Agriculture, Food and Marine Minister Simon Coveney said he is hugely optimistic that the high-level job creation group in Killybegs can reach its job creation targets.
The fishing sector already employs 1,200 people in the area. Many of the new jobs will be in seafood processing, but the other partners in the group also hope to see jobs created in offshore and ancillary services, tourism, energy generation and marine education.
Group chairman and Killybegs Fishermen’s Organisation chief executive Sean O’Donoghue said: “This is a new approach to creating employment. We are totally convinced that the high-level group can achieve its jobs target.
“We have already identified a lot of those 250 jobs. We believe that this is a model that can work elsewhere in the country.
“There is also a huge interest in ocean energy here. Killybegs has one of the world’s best wind resources. Around 50% of the jobs will be in seafood. We will present our plan to the minister in September. The plan identifies the opportunities, and it details solutions to any obstacles. This is not just a talking shop,” he said.
Even before Mr Coveney approved the larger group, Mr O’Donoghue was in a smaller action team with Donegal county manager Seamus Neely and BIM chief Jason Whooley.

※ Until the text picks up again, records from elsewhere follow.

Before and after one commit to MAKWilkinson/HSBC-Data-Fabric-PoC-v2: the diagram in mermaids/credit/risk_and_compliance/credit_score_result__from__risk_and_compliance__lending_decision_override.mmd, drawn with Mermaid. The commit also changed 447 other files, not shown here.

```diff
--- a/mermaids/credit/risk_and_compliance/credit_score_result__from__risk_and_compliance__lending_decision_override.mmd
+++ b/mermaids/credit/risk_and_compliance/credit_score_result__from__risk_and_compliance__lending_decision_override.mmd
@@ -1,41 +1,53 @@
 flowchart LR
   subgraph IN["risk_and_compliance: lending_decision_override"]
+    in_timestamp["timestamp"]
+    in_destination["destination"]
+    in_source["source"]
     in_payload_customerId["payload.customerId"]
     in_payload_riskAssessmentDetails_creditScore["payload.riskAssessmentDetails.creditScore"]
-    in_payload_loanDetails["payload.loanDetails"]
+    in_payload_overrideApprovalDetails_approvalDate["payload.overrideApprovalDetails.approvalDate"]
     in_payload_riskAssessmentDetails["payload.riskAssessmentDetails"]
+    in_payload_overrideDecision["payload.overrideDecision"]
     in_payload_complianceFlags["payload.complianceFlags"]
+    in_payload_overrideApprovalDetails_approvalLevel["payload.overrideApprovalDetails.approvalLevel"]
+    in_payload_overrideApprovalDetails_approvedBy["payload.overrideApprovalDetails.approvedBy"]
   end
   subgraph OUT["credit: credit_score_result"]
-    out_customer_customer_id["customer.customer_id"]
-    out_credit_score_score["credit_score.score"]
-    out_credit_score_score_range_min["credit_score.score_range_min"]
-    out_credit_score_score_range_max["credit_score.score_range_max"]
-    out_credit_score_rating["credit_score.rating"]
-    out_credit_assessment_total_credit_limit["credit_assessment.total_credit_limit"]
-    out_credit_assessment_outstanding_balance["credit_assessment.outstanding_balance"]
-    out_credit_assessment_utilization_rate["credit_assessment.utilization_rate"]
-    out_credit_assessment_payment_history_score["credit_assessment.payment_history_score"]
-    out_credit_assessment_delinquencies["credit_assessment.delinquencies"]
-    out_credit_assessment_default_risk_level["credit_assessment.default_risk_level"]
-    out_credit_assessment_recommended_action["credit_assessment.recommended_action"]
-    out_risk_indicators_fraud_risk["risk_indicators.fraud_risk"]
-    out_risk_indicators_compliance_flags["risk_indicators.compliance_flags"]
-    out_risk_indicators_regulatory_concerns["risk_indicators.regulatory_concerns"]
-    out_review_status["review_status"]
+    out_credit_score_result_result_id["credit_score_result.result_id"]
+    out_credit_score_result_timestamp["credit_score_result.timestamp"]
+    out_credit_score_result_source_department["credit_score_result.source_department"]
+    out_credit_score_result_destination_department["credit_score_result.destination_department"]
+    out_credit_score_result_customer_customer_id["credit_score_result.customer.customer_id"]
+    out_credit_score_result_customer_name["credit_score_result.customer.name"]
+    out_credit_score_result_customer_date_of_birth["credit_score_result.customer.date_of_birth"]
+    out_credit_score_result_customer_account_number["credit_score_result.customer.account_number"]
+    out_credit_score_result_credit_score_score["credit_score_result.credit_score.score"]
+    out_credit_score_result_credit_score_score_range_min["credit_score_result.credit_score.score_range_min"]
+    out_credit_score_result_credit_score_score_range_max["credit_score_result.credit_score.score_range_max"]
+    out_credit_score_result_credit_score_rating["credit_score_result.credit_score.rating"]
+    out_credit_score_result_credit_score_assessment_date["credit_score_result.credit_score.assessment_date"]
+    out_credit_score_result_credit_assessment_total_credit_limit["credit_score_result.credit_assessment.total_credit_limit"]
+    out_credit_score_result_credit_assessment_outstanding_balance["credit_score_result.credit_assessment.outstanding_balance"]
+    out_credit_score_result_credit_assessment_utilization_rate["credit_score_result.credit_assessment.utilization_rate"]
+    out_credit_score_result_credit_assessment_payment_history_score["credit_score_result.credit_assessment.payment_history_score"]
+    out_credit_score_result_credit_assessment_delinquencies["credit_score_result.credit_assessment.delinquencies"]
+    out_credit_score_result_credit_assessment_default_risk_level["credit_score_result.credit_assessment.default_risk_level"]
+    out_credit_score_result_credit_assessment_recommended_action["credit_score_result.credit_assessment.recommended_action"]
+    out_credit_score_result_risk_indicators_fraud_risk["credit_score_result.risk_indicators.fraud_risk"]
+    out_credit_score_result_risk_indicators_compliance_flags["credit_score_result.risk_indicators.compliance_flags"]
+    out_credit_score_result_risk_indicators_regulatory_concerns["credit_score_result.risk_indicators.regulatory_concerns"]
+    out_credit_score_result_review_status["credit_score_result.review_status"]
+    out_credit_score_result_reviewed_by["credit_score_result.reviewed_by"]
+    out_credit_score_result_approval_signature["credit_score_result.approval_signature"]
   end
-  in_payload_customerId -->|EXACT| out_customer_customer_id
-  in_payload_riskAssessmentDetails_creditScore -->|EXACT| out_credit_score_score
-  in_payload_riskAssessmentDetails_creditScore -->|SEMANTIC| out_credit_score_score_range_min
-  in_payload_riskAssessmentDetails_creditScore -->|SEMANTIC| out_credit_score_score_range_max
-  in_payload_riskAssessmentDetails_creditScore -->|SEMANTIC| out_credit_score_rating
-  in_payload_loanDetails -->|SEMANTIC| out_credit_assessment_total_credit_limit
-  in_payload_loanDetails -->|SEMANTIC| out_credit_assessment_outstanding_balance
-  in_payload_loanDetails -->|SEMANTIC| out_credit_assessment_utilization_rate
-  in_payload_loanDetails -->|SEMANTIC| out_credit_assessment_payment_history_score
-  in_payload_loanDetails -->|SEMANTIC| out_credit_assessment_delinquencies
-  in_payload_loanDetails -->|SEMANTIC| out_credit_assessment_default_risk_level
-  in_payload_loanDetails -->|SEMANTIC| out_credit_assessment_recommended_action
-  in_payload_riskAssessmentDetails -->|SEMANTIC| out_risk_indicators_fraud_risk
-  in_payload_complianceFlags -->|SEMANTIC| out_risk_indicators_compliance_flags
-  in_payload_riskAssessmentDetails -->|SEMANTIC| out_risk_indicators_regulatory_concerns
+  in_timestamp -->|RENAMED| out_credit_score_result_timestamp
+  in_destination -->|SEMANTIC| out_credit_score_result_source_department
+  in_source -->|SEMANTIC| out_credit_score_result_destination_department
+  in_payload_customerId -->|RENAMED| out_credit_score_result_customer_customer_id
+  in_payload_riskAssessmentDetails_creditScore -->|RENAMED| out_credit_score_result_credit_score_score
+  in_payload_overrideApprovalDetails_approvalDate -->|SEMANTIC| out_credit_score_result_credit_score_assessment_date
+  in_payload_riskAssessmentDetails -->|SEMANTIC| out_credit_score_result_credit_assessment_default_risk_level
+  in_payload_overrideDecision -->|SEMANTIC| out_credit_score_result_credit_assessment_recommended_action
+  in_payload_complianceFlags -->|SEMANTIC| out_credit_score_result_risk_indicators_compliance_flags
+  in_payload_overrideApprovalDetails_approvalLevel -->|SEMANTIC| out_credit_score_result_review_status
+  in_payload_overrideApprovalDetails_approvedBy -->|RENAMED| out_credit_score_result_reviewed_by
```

The group now features Letterkenny Institute of Education president Paul Hannigan; Jim Parkinson of Offshore and Ancillary Services; Niall O’Gorman of Donegal Fish Merchants Association; Department of Agriculture, assistant principle Cecil Beamish; and Conor Fahy, regional director with Enterprise Ireland.
Mr Coveney said: “We have these people who are putting in the time and effort so that the industry can grow and expand. We want more foreign boats to land their catches here and let us process their fish in Killybegs.
“It makes no sense that fish are being shipped out of here when we could land them here and employ people to do that. Ireland is also building reputation for premium seafood. There’s a huge demand out there. We need to maximise what we’ve got.”
Donegal faces considerable employment challenges due to its remote location. Mr O’Donoghue said this has forced inhabitants in the region to be resourceful and independent.